The trademark application by “Higher Ground Productions” highlights the importance of trademark registration and the potential complexities of the TTAB process. For businesses, particularly in competitive industries, securing a trademark is a crucial step in protecting brand identity and ensuring market distinction.

Navigating the complexities of trademark law can be challenging, but you don’t have to do it alone. At L.A. Tech and Media Law Firm, we specialize in technology startup law and trademark consultations. Our experienced attorneys are here to guide you through every step of the trademark registration process, from conducting thorough conflict checks to responding to USPTO refusals and handling TTAB disputes.

Don’t let potential trademark conflicts derail your business plans. Contact us today for a consultation and let us help you secure your brand’s future. Reach out via our secure contact form or visit our website at techandmedialaw.com.

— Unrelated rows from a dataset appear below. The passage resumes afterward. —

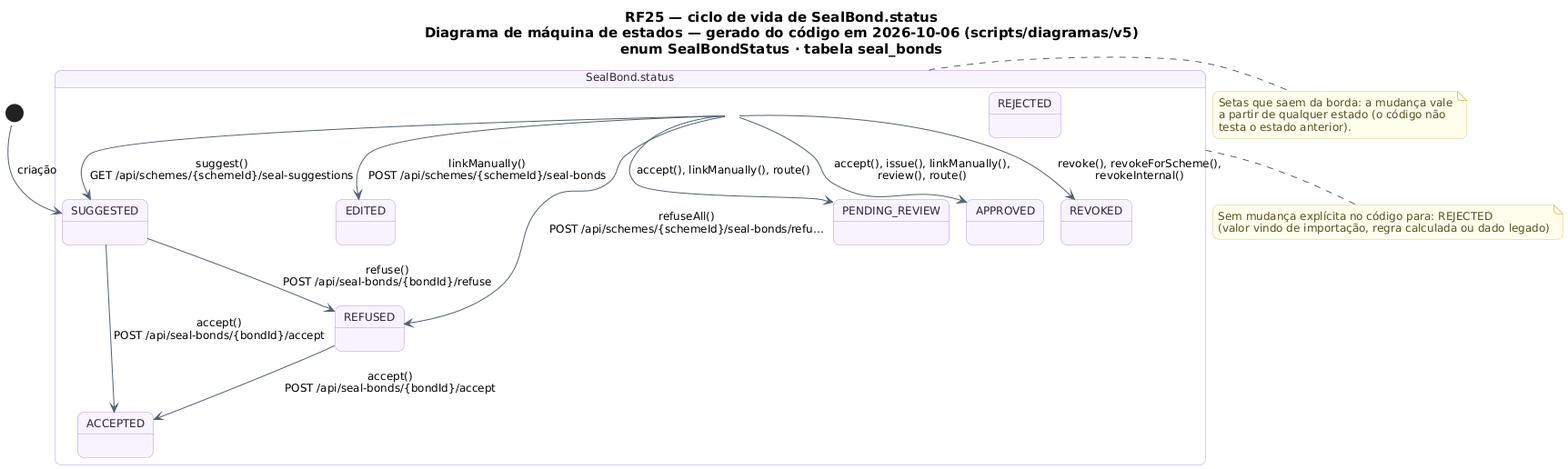
The PlantUML diagram docs/diagramas/RF25/RF25_MaquinaDeEstados_Selo.png in MatheusHaliski/tcc-2026-fashion-ai-backend, before a commit.
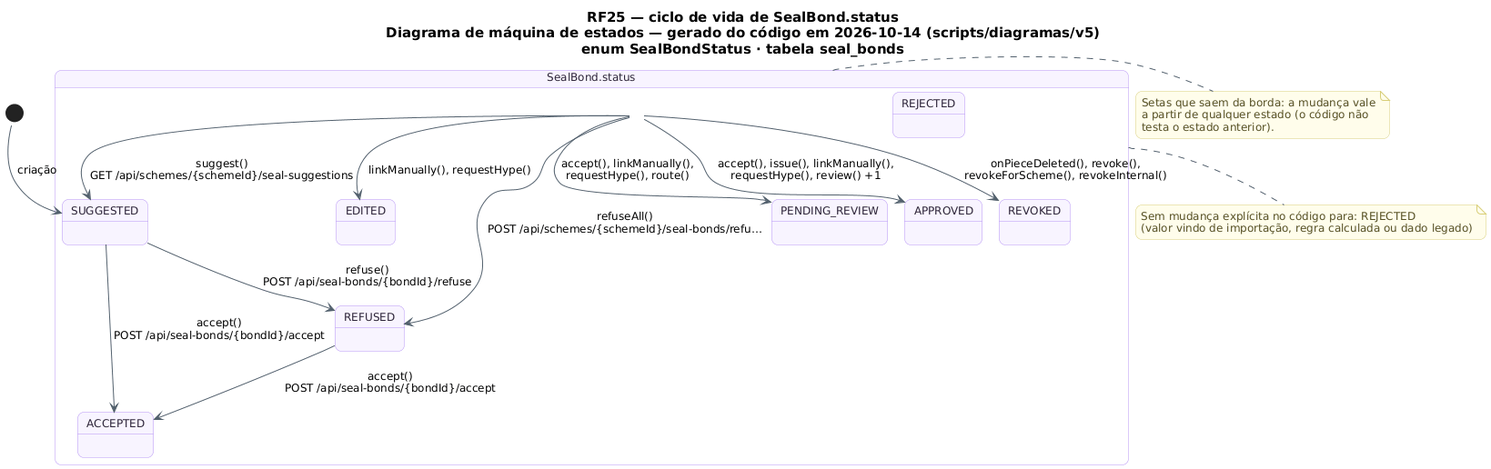
After the change.

The edit, as a diff of the source:
```diff
@@ -19,7 +19,7 @@
   StartColor #20A77A
   EndColor #4B5563
 }
-title RF25 — ciclo de vida de SealBond.status\nDiagrama de máquina de estados — gerado do código em 2026-10-06 (scripts/diagramas/v5)\nenum SealBondStatus · tabela seal_bonds
+title RF25 — ciclo de vida de SealBond.status\nDiagrama de máquina de estados — gerado do código em 2026-10-14 (scripts/diagramas/v5)\nenum SealBondStatus · tabela seal_bonds
 
 state "SealBond.status" as Ciclo_SealBond {
   state Ciclo_SealBond_SUGGESTED as "SUGGESTED"
@@ -32,11 +32,11 @@
   state Ciclo_SealBond_REVOKED as "REVOKED"
 }
 [*] --> Ciclo_SealBond_SUGGESTED : criação
-Ciclo_SealBond --> Ciclo_SealBond_APPROVED : accept(), issue(), linkManually(),\nreview(), route()
-Ciclo_SealBond --> Ciclo_SealBond_EDITED : linkManually()\nPOST /api/schemes/{schemeId}/seal-bonds
-Ciclo_SealBond --> Ciclo_SealBond_PENDING_REVIEW : accept(), linkManually(), route()
+Ciclo_SealBond --> Ciclo_SealBond_APPROVED : accept(), issue(), linkManually(),\nrequestHype(), review() +1
+Ciclo_SealBond --> Ciclo_SealBond_EDITED : linkManually(), requestHype()
+Ciclo_SealBond --> Ciclo_SealBond_PENDING_REVIEW : accept(), linkManually(),\nrequestHype(), route()
 Ciclo_SealBond --> Ciclo_SealBond_REFUSED : refuseAll()\nPOST /api/schemes/{schemeId}/seal-bonds/refu…
-Ciclo_SealBond --> Ciclo_SealBond_REVOKED : revoke(), revokeForScheme(),\nrevokeInternal()
+Ciclo_SealBond --> Ciclo_SealBond_REVOKED : onPieceDeleted(), revoke(),\nrevokeForScheme(), revokeInternal()
 Ciclo_SealBond --> Ciclo_SealBond_SUGGESTED : suggest()\nGET /api/schemes/{schemeId}/seal-suggestions
 Ciclo_SealBond_REFUSED --> Ciclo_SealBond_ACCEPTED : accept()\nPOST /api/seal-bonds/{bondId}/accept
 Ciclo_SealBond_SUGGESTED --> Ciclo_SealBond_ACCEPTED : accept()\nPOST /api/seal-bonds/{bondId}/accept
```
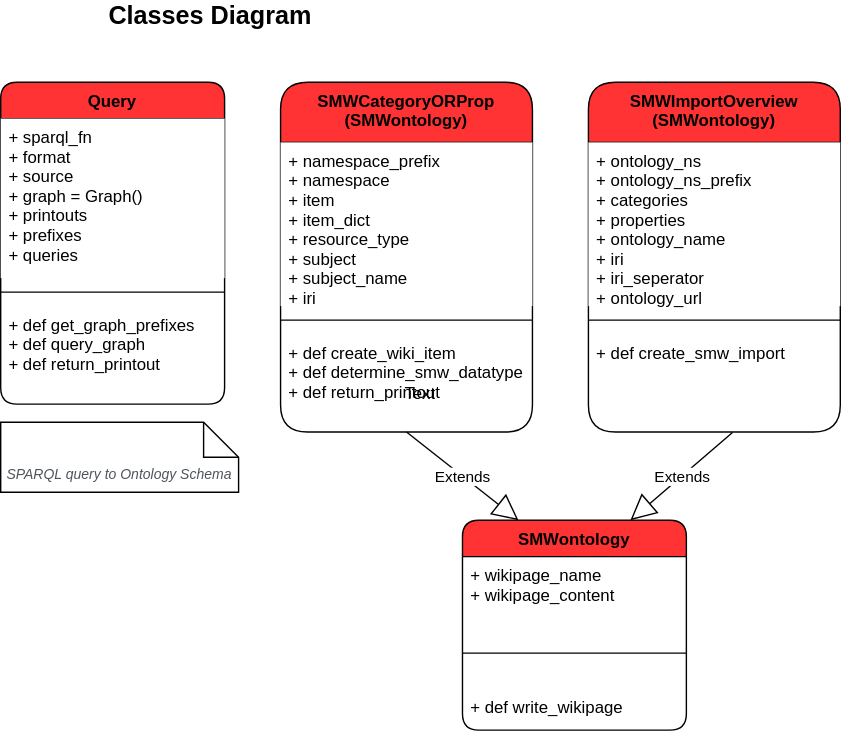
This is docs/ontology2smw_classes.svg from andrecastro0o/ontology2smw, a draw.io export, as it was before one commit. Source tidied: cells renumbered, new cells last; positions are measured from the earlier drawing's top-left corner, leaving out a move shared by most shapes.
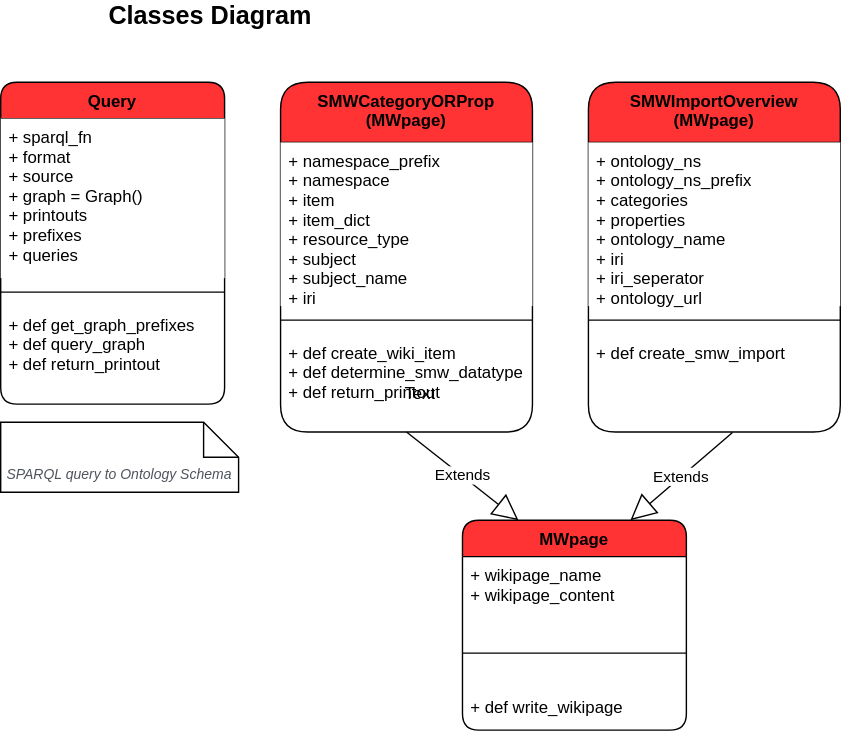
Above is the later version.

Commit message:
Update ontology2smw_classes.svg MWpage class

Change to the diagram source:
```diff
@@ -2,7 +2,7 @@
   <root>
     <mxCell id="0" />
     <mxCell id="1" parent="0" />
-    <mxCell id="2" value="SMWontology" style="swimlane;fontStyle=1;align=center;verticalAlign=top;horizontal=1;startSize=26;rounded=1;shadow=0;glass=0;sketch=0;fillColor=#FF3333;gradientColor=none;fontSize=12;html=0;" parent="1" vertex="1">
+    <mxCell id="2" value="MWpage" style="swimlane;fontStyle=1;align=center;verticalAlign=top;horizontal=1;startSize=26;rounded=1;shadow=0;glass=0;sketch=0;fillColor=#FF3333;gradientColor=none;fontSize=12;html=0;" parent="1" vertex="1">
       <mxGeometry x="330" y="370" width="160" height="150" as="geometry" />
     </mxCell>
     <mxCell id="3" value="+ wikipage_name&#10;+ wikipage_content&#10;&#10;" style="text;strokeColor=none;fillColor=none;align=left;verticalAlign=top;spacingLeft=4;spacingRight=4;overflow=hidden;" parent="2" vertex="1">
@@ -29,7 +29,7 @@
     <mxCell id="10" value="&lt;i&gt;&lt;font color=&quot;#4F545C&quot;&gt;SPARQL query to Ontology Schema&lt;/font&gt;&lt;/i&gt;" style="shape=note2;boundedLbl=1;whiteSpace=wrap;html=1;size=25;verticalAlign=top;align=center;rounded=1;shadow=0;glass=0;sketch=0;gradientColor=none;fontSize=10;fontColor=none;fillColor=#FFFFFF;" parent="1" vertex="1">
       <mxGeometry y="300" width="170" height="50" as="geometry" />
     </mxCell>
-    <mxCell id="11" value="SMWCategoryORProp&#10;(SMWontology)" style="swimlane;fontStyle=1;align=center;verticalAlign=top;horizontal=1;startSize=43;rounded=1;shadow=0;glass=0;sketch=0;fillColor=#FF3333;gradientColor=none;fontSize=12;html=0;" parent="1" vertex="1">
+    <mxCell id="11" value="SMWCategoryORProp&#10;(MWpage)" style="swimlane;fontStyle=1;align=center;verticalAlign=top;horizontal=1;startSize=43;rounded=1;shadow=0;glass=0;sketch=0;fillColor=#FF3333;gradientColor=none;fontSize=12;html=0;" parent="1" vertex="1">
       <mxGeometry x="200" y="57" width="180" height="250" as="geometry" />
     </mxCell>
     <mxCell id="12" value="+ namespace_prefix&#10;+ namespace&#10;+ item&#10;+ item_dict&#10;+ resource_type&#10;+ subject&#10;+ subject_name&#10;+ iri&#10;" style="text;strokeColor=none;align=left;verticalAlign=top;spacingLeft=4;spacingRight=4;overflow=hidden;fillColor=#ffffff;" parent="11" vertex="1">
@@ -41,7 +41,7 @@
     <mxCell id="14" value="+ def create_wiki_item&#10;+ def determine_smw_datatype&#10;+ def return_printout&#10;" style="text;strokeColor=none;fillColor=none;align=left;verticalAlign=top;spacingLeft=4;spacingRight=4;overflow=hidden;" parent="11" vertex="1">
       <mxGeometry y="180" width="180" height="70" as="geometry" />
     </mxCell>
-    <mxCell id="15" value="SMWImportOverview&#10;(SMWontology)" style="swimlane;fontStyle=1;align=center;verticalAlign=top;horizontal=1;startSize=43;rounded=1;shadow=0;glass=0;sketch=0;fillColor=#FF3333;gradientColor=none;fontSize=12;html=0;" parent="1" vertex="1">
+    <mxCell id="15" value="SMWImportOverview&#10;(MWpage)" style="swimlane;fontStyle=1;align=center;verticalAlign=top;horizontal=1;startSize=43;rounded=1;shadow=0;glass=0;sketch=0;fillColor=#FF3333;gradientColor=none;fontSize=12;html=0;" parent="1" vertex="1">
       <mxGeometry x="420" y="57" width="180" height="250" as="geometry" />
     </mxCell>
     <mxCell id="16" value="+ ontology_ns&#10;+ ontology_ns_prefix&#10;+ categories&#10;+ properties&#10;+ ontology_name&#10;+ iri&#10;+ iri_seperator&#10;+ ontology_url&#10;" style="text;strokeColor=none;align=left;verticalAlign=top;spacingLeft=4;spacingRight=4;overflow=hidden;fillColor=#ffffff;" parent="15" vertex="1">
```
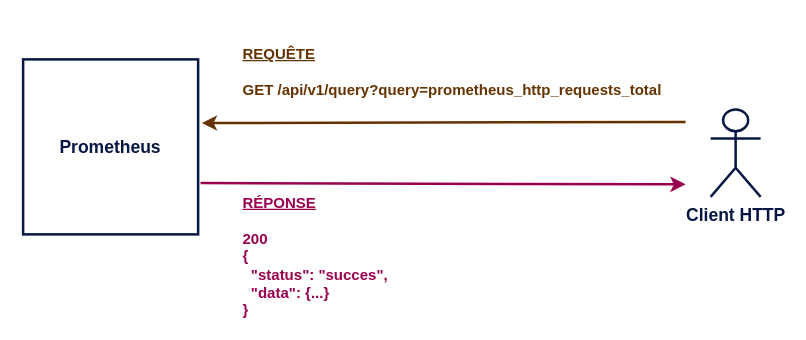
The draw.io diagram page "Page-13" (10 of 23) of prometheus.drawio in oliv37/prometheus-article, before the edit. Source tidied: cells renumbered, new cells numbered last; positions are measured from the earlier drawing's top-left corner, leaving out a move shared by most shapes. Both pictures are drawn from the tidied source at 125%, with x=0, y=0 at pixel (22, 21).
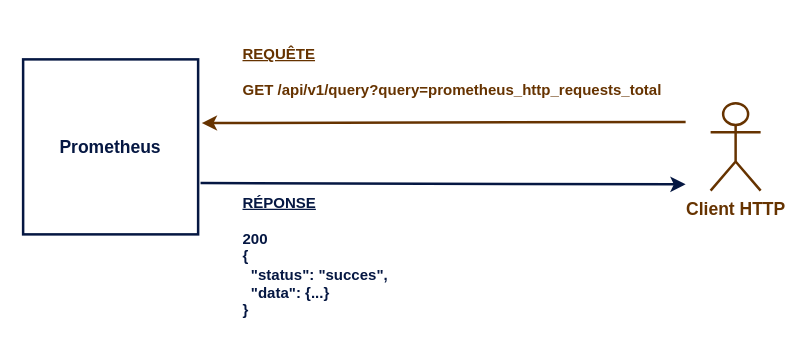
After the change.

Diff of the diagram source:
```diff
@@
 <mxGraphModel>
   <root>
     <mxCell id="0" />
     <mxCell id="1" parent="0" />
-    <mxCell id="2" value="&lt;b style=&quot;font-size: 14px;&quot;&gt;&lt;font style=&quot;font-size: 14px;&quot; color=&quot;#051742&quot;&gt;Prometheus&lt;/font&gt;&lt;/b&gt;" style="whiteSpace=wrap;html=1;strokeColor=#051742;strokeWidth=2;fontSize=14;" parent="1" vertex="1">
+    <mxCell id="2" value="&lt;b style=&quot;font-size: 14px;&quot;&gt;&lt;font style=&quot;font-size: 14px;&quot;&gt;Prometheus&lt;/font&gt;&lt;/b&gt;" style="whiteSpace=wrap;html=1;strokeColor=#051742;strokeWidth=2;fontSize=14;fontColor=#051742;" parent="1" vertex="1">
       <mxGeometry y="30" width="140" height="140" as="geometry" />
     </mxCell>
-    <mxCell id="3" value="&lt;b style=&quot;font-size: 14px;&quot;&gt;&lt;font style=&quot;font-size: 14px;&quot; color=&quot;#051742&quot;&gt;Client HTTP&lt;/font&gt;&lt;/b&gt;" style="shape=umlActor;verticalLabelPosition=bottom;verticalAlign=top;html=1;strokeColor=#051742;strokeWidth=2;fontSize=14;" parent="1" vertex="1">
-      <mxGeometry x="550" y="70" width="40" height="70" as="geometry" />
+    <mxCell id="3" value="&lt;b style=&quot;font-size: 14px;&quot;&gt;&lt;font style=&quot;font-size: 14px;&quot;&gt;Client HTTP&lt;/font&gt;&lt;/b&gt;" style="shape=umlActor;verticalLabelPosition=bottom;verticalAlign=top;html=1;strokeColor=#663300;strokeWidth=2;fontSize=14;fontColor=#663300;" parent="1" vertex="1">
+      <mxGeometry x="550" y="65" width="40" height="70" as="geometry" />
     </mxCell>
     <mxCell id="4" style="endArrow=classic;html=1;rounded=0;strokeColor=#663300;strokeWidth=2;entryX=1.021;entryY=0.364;entryDx=0;entryDy=0;entryPerimeter=0;exitX=1;exitY=1;exitDx=0;exitDy=0;" parent="1" edge="1" source="6" target="2">
       <mxGeometry relative="1" as="geometry" />
     </mxCell>
-    <mxCell id="5" style="endArrow=classic;html=1;rounded=0;exitX=1.014;exitY=0.707;exitDx=0;exitDy=0;exitPerimeter=0;strokeColor=#99004D;strokeWidth=2;" parent="1" edge="1" source="2">
+    <mxCell id="5" style="endArrow=classic;html=1;rounded=0;exitX=1.014;exitY=0.707;exitDx=0;exitDy=0;exitPerimeter=0;strokeColor=#051742;strokeWidth=2;fontColor=#051742;" parent="1" edge="1" source="2">
       <mxGeometry relative="1" as="geometry">
         <mxPoint x="530" y="130" as="targetPoint" />
       </mxGeometry>
     </mxCell>
     <mxCell id="6" value="&lt;div align=&quot;left&quot;&gt;&lt;font color=&quot;#663300&quot;&gt;&lt;b&gt;&lt;u&gt;REQUÊTE&lt;/u&gt;&lt;br&gt;&lt;br&gt;&lt;/b&gt;&lt;/font&gt;&lt;/div&gt;&lt;div align=&quot;left&quot;&gt;&lt;font color=&quot;#663300&quot;&gt;&lt;b&gt;GET /api/v1/query?query=prometheus_http_requests_total&lt;br&gt;&lt;/b&gt;&lt;/font&gt;&lt;/div&gt;" style="text;strokeColor=none;align=left;fillColor=none;html=1;verticalAlign=middle;whiteSpace=wrap;rounded=0;" parent="1" vertex="1">
       <mxGeometry x="174" width="356" height="80" as="geometry" />
     </mxCell>
-    <mxCell id="7" value="&lt;div align=&quot;left&quot;&gt;&lt;font&gt;&lt;b&gt;&lt;u&gt;RÉPONSE&lt;/u&gt;&lt;br&gt;&lt;/b&gt;&lt;/font&gt;&lt;/div&gt;&lt;div align=&quot;left&quot;&gt;&lt;font&gt;&lt;b&gt;&lt;br&gt;&lt;/b&gt;&lt;/font&gt;&lt;/div&gt;&lt;div align=&quot;left&quot;&gt;&lt;font&gt;&lt;b&gt;200&lt;br&gt;&lt;/b&gt;&lt;/font&gt;&lt;/div&gt;&lt;div align=&quot;left&quot;&gt;&lt;font&gt;&lt;b&gt;{&lt;/b&gt;&lt;/font&gt;&lt;/div&gt;&lt;div align=&quot;left&quot;&gt;&lt;font&gt;&lt;b&gt;&amp;nbsp; &quot;status&quot;: &quot;succes&quot;,&lt;/b&gt;&lt;/font&gt;&lt;/div&gt;&lt;div align=&quot;left&quot;&gt;&lt;font&gt;&lt;b&gt;&amp;nbsp; &quot;data&quot;: {...}&lt;/b&gt;&lt;/font&gt;&lt;/div&gt;&lt;div align=&quot;left&quot;&gt;&lt;font&gt;&lt;b&gt;}&lt;br&gt;&lt;/b&gt;&lt;/font&gt;&lt;/div&gt;" style="text;strokeColor=none;align=left;fillColor=none;html=1;verticalAlign=middle;whiteSpace=wrap;rounded=0;fontColor=#99004D;" parent="1" vertex="1">
+    <mxCell id="7" value="&lt;div align=&quot;left&quot;&gt;&lt;font&gt;&lt;b&gt;&lt;u&gt;RÉPONSE&lt;/u&gt;&lt;br&gt;&lt;/b&gt;&lt;/font&gt;&lt;/div&gt;&lt;div align=&quot;left&quot;&gt;&lt;font&gt;&lt;b&gt;&lt;br&gt;&lt;/b&gt;&lt;/font&gt;&lt;/div&gt;&lt;div align=&quot;left&quot;&gt;&lt;font&gt;&lt;b&gt;200&lt;br&gt;&lt;/b&gt;&lt;/font&gt;&lt;/div&gt;&lt;div align=&quot;left&quot;&gt;&lt;font&gt;&lt;b&gt;{&lt;/b&gt;&lt;/font&gt;&lt;/div&gt;&lt;div align=&quot;left&quot;&gt;&lt;font&gt;&lt;b&gt;&amp;nbsp; &quot;status&quot;: &quot;succes&quot;,&lt;/b&gt;&lt;/font&gt;&lt;/div&gt;&lt;div align=&quot;left&quot;&gt;&lt;font&gt;&lt;b&gt;&amp;nbsp; &quot;data&quot;: {...}&lt;/b&gt;&lt;/font&gt;&lt;/div&gt;&lt;div align=&quot;left&quot;&gt;&lt;font&gt;&lt;b&gt;}&lt;br&gt;&lt;/b&gt;&lt;/font&gt;&lt;/div&gt;" style="text;strokeColor=none;align=left;fillColor=none;html=1;verticalAlign=middle;whiteSpace=wrap;rounded=0;fontColor=#051742;" parent="1" vertex="1">
       <mxGeometry x="174" y="140" width="280" height="95" as="geometry" />
     </mxCell>
   </root>
 </mxGraphModel>
```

Let us put our expertise to work for you and ensure your trademarks are protected and your business is set up for success.

Picture of David N. Sharifi, Esq.
David N. Sharifi, Esq.

David N. Sharifi, Esq. is a Los Angeles based intellectual property attorney and technology startup consultant with focuses in entertainment law, emerging technologies, trademark protection, and “the internet of things”. David was recognized as one of the Top 30 Most Influential Attorneys in Digital Media and E-Commerce Law by the Los Angeles Business Journal.
Office: Ph: 310-751-0181; david@latml.com.

Disclaimer: The content above is a discussion of legal issues and general information; it does not constitute legal advice and should not be used as such without seeking professional legal counsel. Reading the content above does not create an attorney-client relationship. All trademarks are the property of L.A. Tech & Media Law Firm or their respective owners. Copyright 2024. All rights reserved.

Recent Posts


12121 Wilshire Boulevard, Suite 810, Los Angeles, CA 90025.

Office: 310-751-0181
Fax: 310-882-6518
Email: info@latml.com

Follow Us

Sign up for our Newsletter

Schedule Confidential Consultation Call 310-751-0181 or Use this Form

Schedule Confidential Consultation

Call 310-751-0181 or Use this Form